HomeLatest ThreadsGreatest ThreadsForums & GroupsMy SubscriptionsMy Posts
DU Home » Latest Threads » Forums & Groups » Topics » Environment & Energy » Environment & Energy (Group) » Toxic management erodes s...

Tue Mar 12, 2013, 10:39 AM

Toxic management erodes safety at ‘world’s safest’ nuclear plant

Toxic management erodes safety at ‘world’s safest’ nuclear plant
Echoes of Fukushima at Exelon’s flagship Byron Station in Illinois

MAR 11, 2013

On Jan. 30, 2012, Byron Nuclear Generating Station lost operability to all of its safety-related equipment. At the time, Jim Hazen was the nuclear station operator responsible for the affected reactor, one of two at the Exelon-owned nuclear plant in Byron, Illinois. NSOs drive nuclear reactors like pilots fly jetliners — it’s mostly autopilot, except when something goes wrong. Hazen surveyed the control room’s instruments and advised taking actions that would trigger the plant’s diesel generators, switching the plant to backup power. According to multiple sources familiar with the incident’s details, including at least one who was directly involved, this was clearly the proper action to take.
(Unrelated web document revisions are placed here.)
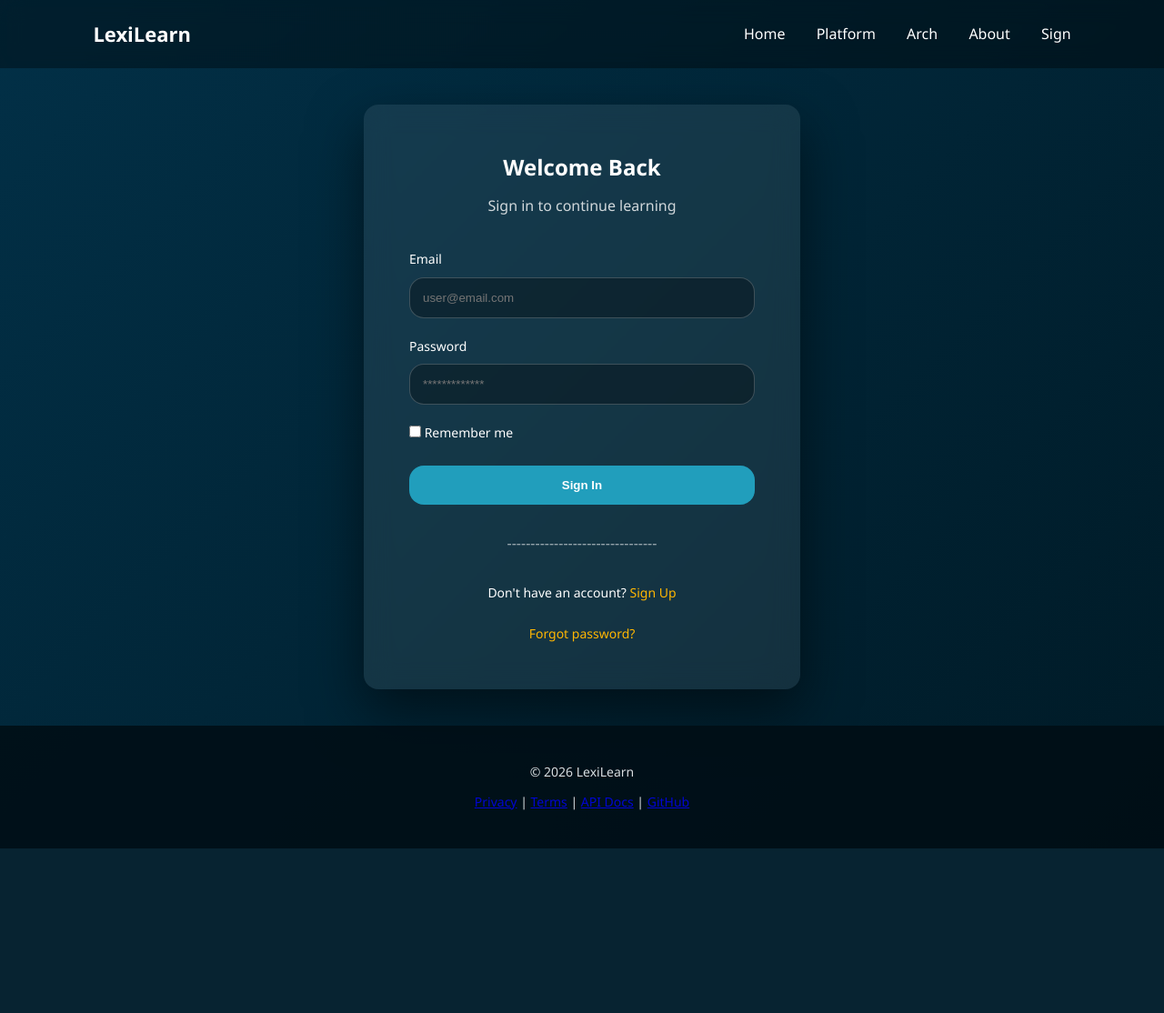
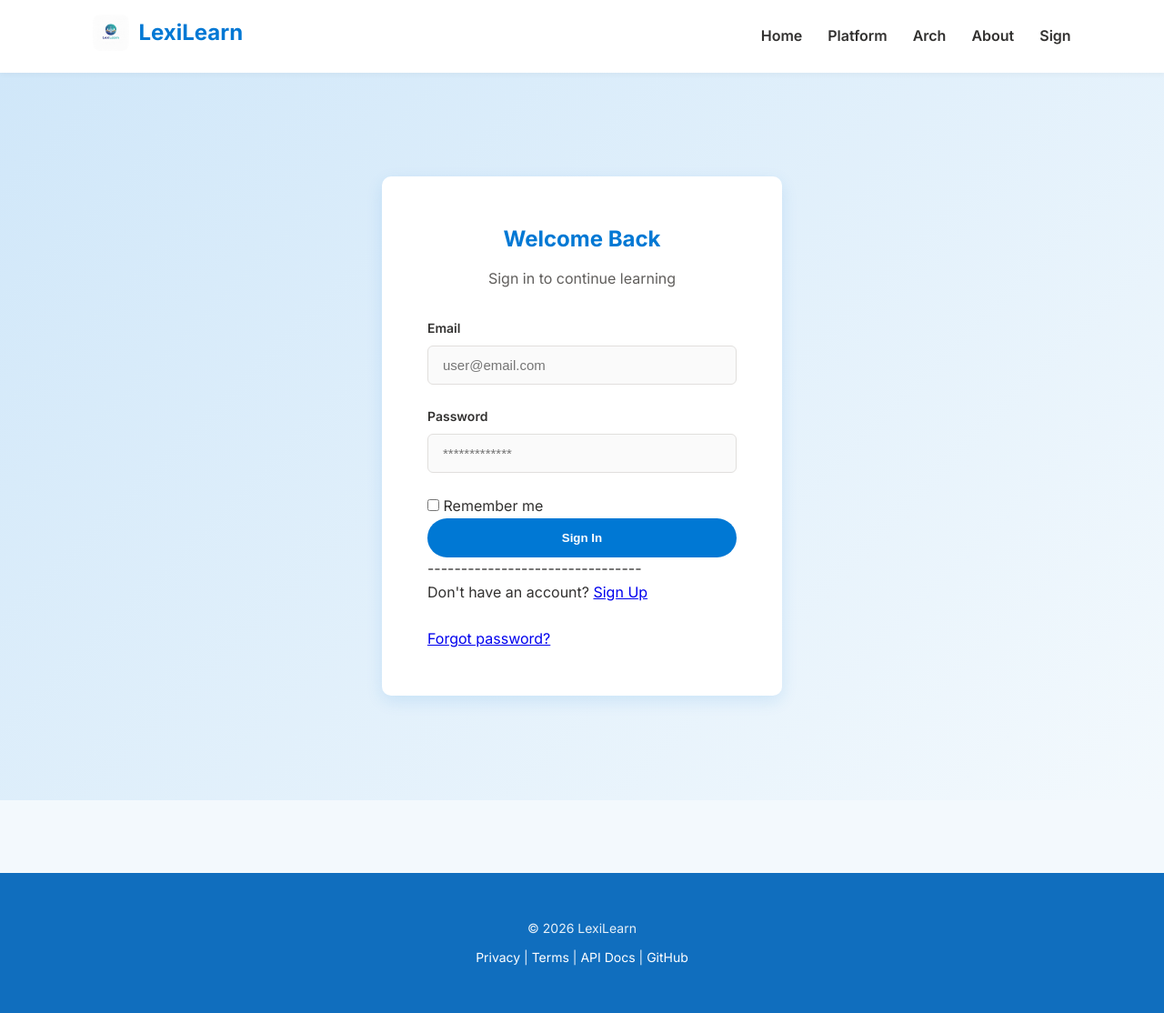
Before and after one commit to NhanPhamQuang/LexiLearn, a FastAPI app: page /signin in a window 1280 px wide. Shown: the whole page at 91% size. Before the commit the page ends 933 px from the top, so only its background shows below. Run offline with FastAPI, Linux system fonts and the light colour scheme.

Commit message:
update css

```diff
--- a/app/static/css/style.css
+++ b/app/static/css/style.css
@@ -1,24 +1,39 @@
 :root {
-    --color-light: #8ecae6;
-    --color-primary: #219ebc;
-    --color-dark: #023047;
-    --color-accent: #ffb703;
-    --color-highlight: #fb8500;
+    /* Azure Blue Palette */
+    --color-primary: #0078D4;
+    --color-primary-hover: #106EBE;
+    --color-secondary: #D0E7F9;
+    --color-accent: #00B7C3;
 
-    --radius: 16px;
-    --transition: all 0.3s ease;
+    --color-text: #323130;
+    --color-text-muted: #605E5C;
+
+    --color-bg: #F3F9FD;
+    --color-surface: #FFFFFF;
+    --color-border: #E1DFDD;
+
+    --radius: 10px;
+    --shadow-sm: 0 2px 6px rgba(0,0,0,0.04);
+    --shadow-md: 0 6px 18px rgba(0, 120, 212, 0.12);
+    --shadow-lg: 0 12px 28px rgba(0, 120, 212, 0.18);
+
+    --transition: all 0.2s ease;
 }
 
-* {
+/* RESET */
+
+*,
+*::before,
+*::after {
+    box-sizing: border-box;
     margin: 0;
     padding: 0;
-    box-sizing: border-box;
 }
 
 body {
-    font-family: 'Segoe UI', system-ui, sans-serif;
-    background: linear-gradient(135deg, var(--color-dark), #001a26);
-    color: white;
+    font-family: 'Inter', -apple-system, BlinkMacSystemFont, 'Segoe UI', Roboto, sans-serif;
+    background: var(--color-bg);
+    color: var(--color-text);
     line-height: 1.6;
 }
 
@@ -28,92 +43,152 @@ body {
     display: flex;
     justify-content: space-between;
     align-items: center;
-    padding: 20px 8%;
-    background: rgba(0, 0, 0, 0.35);
-    backdrop-filter: blur(12px);
+    padding: 16px 8%;
+    background: rgba(255, 255, 255, 0.95);
+    backdrop-filter: blur(8px);
+    box-shadow: var(--shadow-sm);
+    position: sticky;
+    top: 0;
+    z-index: 1000;
 }
 
-.navbar-logo {
-    font-size: 22px;
+.navbar-logo a {
+    display: inline-flex;
+    align-items: center;
+    gap: 10px;
+    font-size: 24px;
     font-weight: 700;
+    color: var(--color-primary);
+    text-decoration: none;
+}
+
+.navbar-logo-img {
+    width: 40px;
+    height: 40px;
+    object-fit: cover;
+    border-radius: 8px;
+    display: block;
+}
+
+.navbar-links {
+    display: flex;
+    align-items: center;
 }
 
 .navbar-links a {
-    color: white;
+    color: var(--color-text);
     text-decoration: none;
-    margin-left: 30px;
-    font-weight: 500;
+    margin-left: 28px;
+    font-weight: 600;
+    position: relative;
     transition: var(--transition);
 }
 
-.navbar-links a:hover {
-    color: var(--color-accent);
+.navbar-links a:hover,
+.navbar-links a.active {
+    color: var(--color-primary);
+}
+
+.navbar-links a::after {
+    content: '';
+    position: absolute;
+    width: 0;
+    height: 2px;
+    bottom: -4px;
+    left: 0;
+    background: var(--color-primary);
+    transition: var(--transition);
+}
+
+.navbar-links a:hover::after,
+.navbar-links a.active::after {
+    width: 100%;
 }
 
 /* HERO */
 
 .hero {
     text-align: center;
-    padding: 140px 10% 100px;
+    padding: 120px 10% 90px;
+    background: linear-gradient(180deg, var(--color-bg), #ffffff);
 }
 
 .hero h1 {
-    font-size: 58px;
+    font-size: clamp(36px, 6vw, 64px);
     font-weight: 800;
-    margin-bottom: 20px;
+    margin-bottom: 24px;
+    color: var(--color-primary);
+    letter-spacing: -1px;
 }
 
 .hero p {
-    font-size: 20px;
-    max-width: 800px;
-    margin: auto;
-    opacity: 0.85;
+    font-size: clamp(18px, 2vw, 22px);
+    max-width: 750px;
+    margin: 0 auto;
+    color: var(--color-text-muted);
 }
 
 /* BUTTONS */
 
 .button {
-    margin-top: 40px;
-    padding: 14px 32px;
-    border-radius: var(--radius);
-    border: none;
-    cursor: pointer;
+    display: inline-block;
+    margin-top: 32px;
+    padding: 14px 30px;
+    border-radius: 50px;
     font-size: 16px;
     font-weight: 600;
+    cursor: pointer;
+    text-decoration: none;
     transition: var(--transition);
 }
 
 .button-primary {
     background: var(--color-primary);
     color: white;
+    box-shadow: var(--shadow-md);
 }
 
 .button-primary:hover {
-    background: var(--color-highlight);
-    transform: translateY(-4px);
+    background: var(--color-primary-hover);
+    transform: translateY(-2px);
+    box-shadow: var(--shadow-lg);
 }
 
 .button-secondary {
     background: transparent;
-    border: 2px solid var(--color-accent);
-    color: var(--color-accent);
+    border: 2px solid var(--color-primary);
+    color: var(--color-primary);
+    margin-left: 16px;
 }
 
 .button-secondary:hover {
-    background: var(--color-accent);
-    color: black;
+    background: var(--color-secondary);
+    color: var(--color-primary);
 }
 
 /* SECTION */
 
 .section {
     padding: 100px 8%;
+    text-align: center;
 }
 
 .section-title {
-    font-size: 36px;
+    font-size: clamp(28px, 4vw, 36px);
+    font-weight: 700;
     margin-bottom: 50px;
-    text-align: center;
+    position: relative;
+    display: inline-block;
+}
+
+.section-title::after {
+    content: '';
+    display: block;
+    width: 60px;
+    height: 4px;
+    background: var(--color-accent);
+    margin: 10px auto 0;
+    border-radius: 2px;
 }
 
 /* CARDS */
@@ -126,150 +201,178 @@ body {
 }
 
 .card {
-    background: white;
-    color: var(--color-dark);
-    padding: 35px;
+    background: var(--color-surface);
+    padding: 40px;
     border-radius: var(--radius);
-    width: 320px;
-    box-shadow: 0 20px 40px rgba(0,0,0,0.4);
+    flex: 1 1 280px;
+    max-width: 320px;
+    box-shadow: var(--shadow-md);
+    border: 1px solid var(--color-border);
     transition: var(--transition);
+    text-align: center;
 }
 
 .card:hover {
-    transform: translateY(-12px);
+    transform: translateY(-6px);
+    box-shadow: var(--shadow-lg);
+    border-color: var(--color-primary);
 }
 
 .card h3 {
-    margin-bottom: 15px;
+    margin-bottom: 16px;
+    font-size: 20px;
+    color: var(--color-primary);
+}
+
+.card p {
+    color: var(--color-text-muted);
 }
 
 /* FLOW BOX */
 
 .flow-box {
-    background: rgba(255,255,255,0.1);
-    padding: 40px;
+    background: var(--color-surface);
+    padding: 60px;
     border-radius: var(--radius);
-    text-align: center;
-    font-size: 18px;
-    backdrop-filter: blur(6px);
+    font-size: 20px;
+    box-shadow: var(--shadow-md);
+    border: 1px solid var(--color-border);
+    max-width: 900px;
+    margin: 0 auto;
 }
 
 /* LIST */
 
 .feature-list {
     max-width: 700px;
-    margin: auto;
-    font-size: 18px;
+    margin: 0 auto;
+    list-style: none;
+    padding: 0;
 }
 
 .feature-list li {
-    margin-bottom: 12px;
+    background: var(--color-surface);
+    margin-bottom: 16px;
+    padding: 18px 24px;
+    border-radius: var(--radius);
+    box-shadow: var(--shadow-sm);
+    border-left: 4px solid var(--color-accent);
 }
 
 /* FOOTER */
 
 .footer {
     text-align: center;
-    padding: 40px;
-    background: #000e15;
+    padding: 50px;
+    background: var(--color-primary-hover);
+    color: rgba(255,255,255,0.9);
     font-size: 14px;
-    opacity: 0.85;
+    margin-top: 80px;
 }
 
-/* AUTH PAGE */
+.footer a {
+    color: white;
+    text-decoration: none;
+    font-weight: 500;
+}
+
+.footer a:hover {
+    text-decoration: underline;
+}
+
+/* AUTH */
 
 .auth-wrapper {
-    min-height: 90vh;
+    min-height: 100vh;
     display: flex;
     justify-content: center;
     align-items: center;
     padding: 40px;
+    background: linear-gradient(135deg, var(--color-secondary), var(--color-bg));
 }
 
 .auth-card {
-    background: rgba(255,255,255,0.08);
-    backdrop-filter: blur(15px);
+    background: var(--color-surface);
     padding: 50px;
-    width: 480px;
+    width: 100%;
+    max-width: 440px;
     border-radius: var(--radius);
-    box-shadow: 0 25px 60px rgba(0,0,0,0.5);
+    box-shadow: var(--shadow-md);
 }
 
 .auth-card h2 {
     text-align: center;
-    margin-bottom: 10px;
+    margin-bottom: 12px;
+    color: var(--color-primary);
 }
 
 .auth-card p {
     text-align: center;
-    margin-bottom: 35px;
-    opacity: 0.8;
+    margin-bottom: 30px;
+    color: var(--color-text-muted);
 }
 
 .auth-input-group {
-    margin-bottom: 20px;
+    margin-bottom: 24px;
 }
 
 .auth-input-group label {
     display: block;
     margin-bottom: 8px;
     font-size: 14px;
+    font-weight: 600;
 }
 
 .auth-input-group input {
     width: 100%;
-    padding: 14px;
-    border-radius: var(--radius);
-    border: 1px solid rgba(255,255,255,0.2);
-    background: rgba(0,0,0,0.3);
-    color: white;
-    outline: none;
+    padding: 12px 16px;
+    border-radius: 6px;
+    border: 1px solid var(--color-border);
+    background: #FAFAFA;
+    font-size: 15px;
     transition: var(--transition);
 }
 
 .auth-input-group input:focus {
-    border-color: var(--color-accent);
-    box-shadow: 0 0 0 2px rgba(255,183,3,0.3);
-}
-
-.auth-remember {
-    margin: 15px 0 25px;
-    font-size: 14px;
+    border-color: var(--color-primary);
+    box-shadow: 0 0 0 3px rgba(0, 120, 212, 0.15);
+    background: white;
+    outline: none;
 }
 
 .auth-button {
     width: 100%;
     padding: 14px;
-    border-radius: var(--radius);
+    border-radius: 50px;
     border: none;
     background: var(--color-primary);
     color: white;
-    font-weight: 600;
+    font-weight: 700;
     cursor: pointer;
     transition: var(--transition);
 }
 
 .auth-button:hover {
-    background: var(--color-highlight);
-    transform: translateY(-3px);
+    background: var(--color-primary-hover);
+    box-shadow: var(--shadow-md);
 }
 
-.auth-divider {
-    text-align: center;
-    margin: 30px 0;
-    opacity: 0.6;
+/* RESPONSIVE */
+
+@media (max-width: 768px) {
+    .navbar-links {
+        display: none;
     }
 
-.auth-links {
-    text-align: center;
-    font-size: 14px;
+    .hero {
+        padding: 80px 6% 60px;
     }
 
-.auth-links a {
-    color: var(--color-accent);
-    text-decoration: none;
+    .section {
+        padding: 70px 6%;
     }
 
-.auth-links a:hover {
-    text-decoration: underline;
+    .card {
+        max-width: 100%;
     }
+}
--- a/app/templates/admin_base.html
+++ b/app/templates/admin_base.html
@@ -5,6 +5,7 @@
     <title>LexiLearn Admin</title>
     <meta name="viewport" content="width=device-width, initial-scale=1.0">
     <link rel="stylesheet" href="/static/css/admin.css">
+    <link rel="icon" type="image/png" href="/static/images/favicon.png">
 </head>
 <body>
 
--- a/app/templates/base.html
+++ b/app/templates/base.html
@@ -1,5 +1,6 @@
 <!DOCTYPE html>
 <html lang="en">
+
 <head>
     <meta charset="UTF-8">
     <title>LexiLearn</title>
@@ -9,14 +10,16 @@
     <link href="https://fonts.googleapis.com/css2?family=Inter:wght@400;600;700;800&display=swap" rel="stylesheet">
 
     <link rel="stylesheet" href="/static/css/style.css">
+    <link rel="icon" type="image/png" href="/static/images/favicon.png">
 </head>
 
 <body>
 
     <header class="navbar">
         <div class="navbar-logo">
-        <a href="/" style="text-decoration:none; color:white;">
-            LexiLearn
+            <a href="/">
+                <img src="/static/images/logo.jpg" alt="LexiLearn logo" class="navbar-logo-img" width="40" height="40">
+                <span>LexiLearn</span>
             </a>
         </div>
 
@@ -50,4 +53,5 @@
     {% endif %}
 
 </body>
+
 </html>
```
Also changed, not shown: app/static/images/favicon.png (added), app/static/images/logo.jpg (added). Lines whose indentation alone changed are shown as unchanged.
But shift manager Ed Bendis rejected that advice. Hazen repeated it. Sources claim he repeated it several times. Bendis didn’t relent, and the reactor went without safety equipment for eight minutes, an eternity in fission time.

“For eight minutes, you’ve raised your middle finger to the meltdown gods,” one reactor operator said, speaking on condition of anonymity. “If anything else happened in that window — and it’s a safe bet one problem causes another — you’re screwed.”

...In the aftermath of the incident, the technical details didn’t bother the plant’s reactor operators — it had been an oddball event. The human element, however, was troubling. Following Hazen’s advice would have disconnected the reactor from its regular offsite power supply. In a statistics-obsessed nuclear industry where the “indicator” — a data point triggered by certain adverse conditions — is king and the technical classification of an incident can ruin a manager’s career, nobody likes to have a “loss of offsite power” incident happen on their watch. Least of all Ed Bendis, who had been exposed to some of the worst coercion dished out by Dave Hoots, who held a number of senior leadership positions at Byron through 2009 and is now Exelon’s chief of internal affairs. A wide range of Byron employees claim that, during his tenure at Byron, Hoots established himself as an ascendant manager by smashing operator morale — especially when recalcitrant operators insisted on prioritizing standards over scheduling. “Why would I ever restore morale?” he once reportedly asked a reactor operator. “You work better afraid.”

During the Jan. 30 incident...


0 replies, 1170 views

Reply to this thread

Back to top Alert abuse

Reply to this thread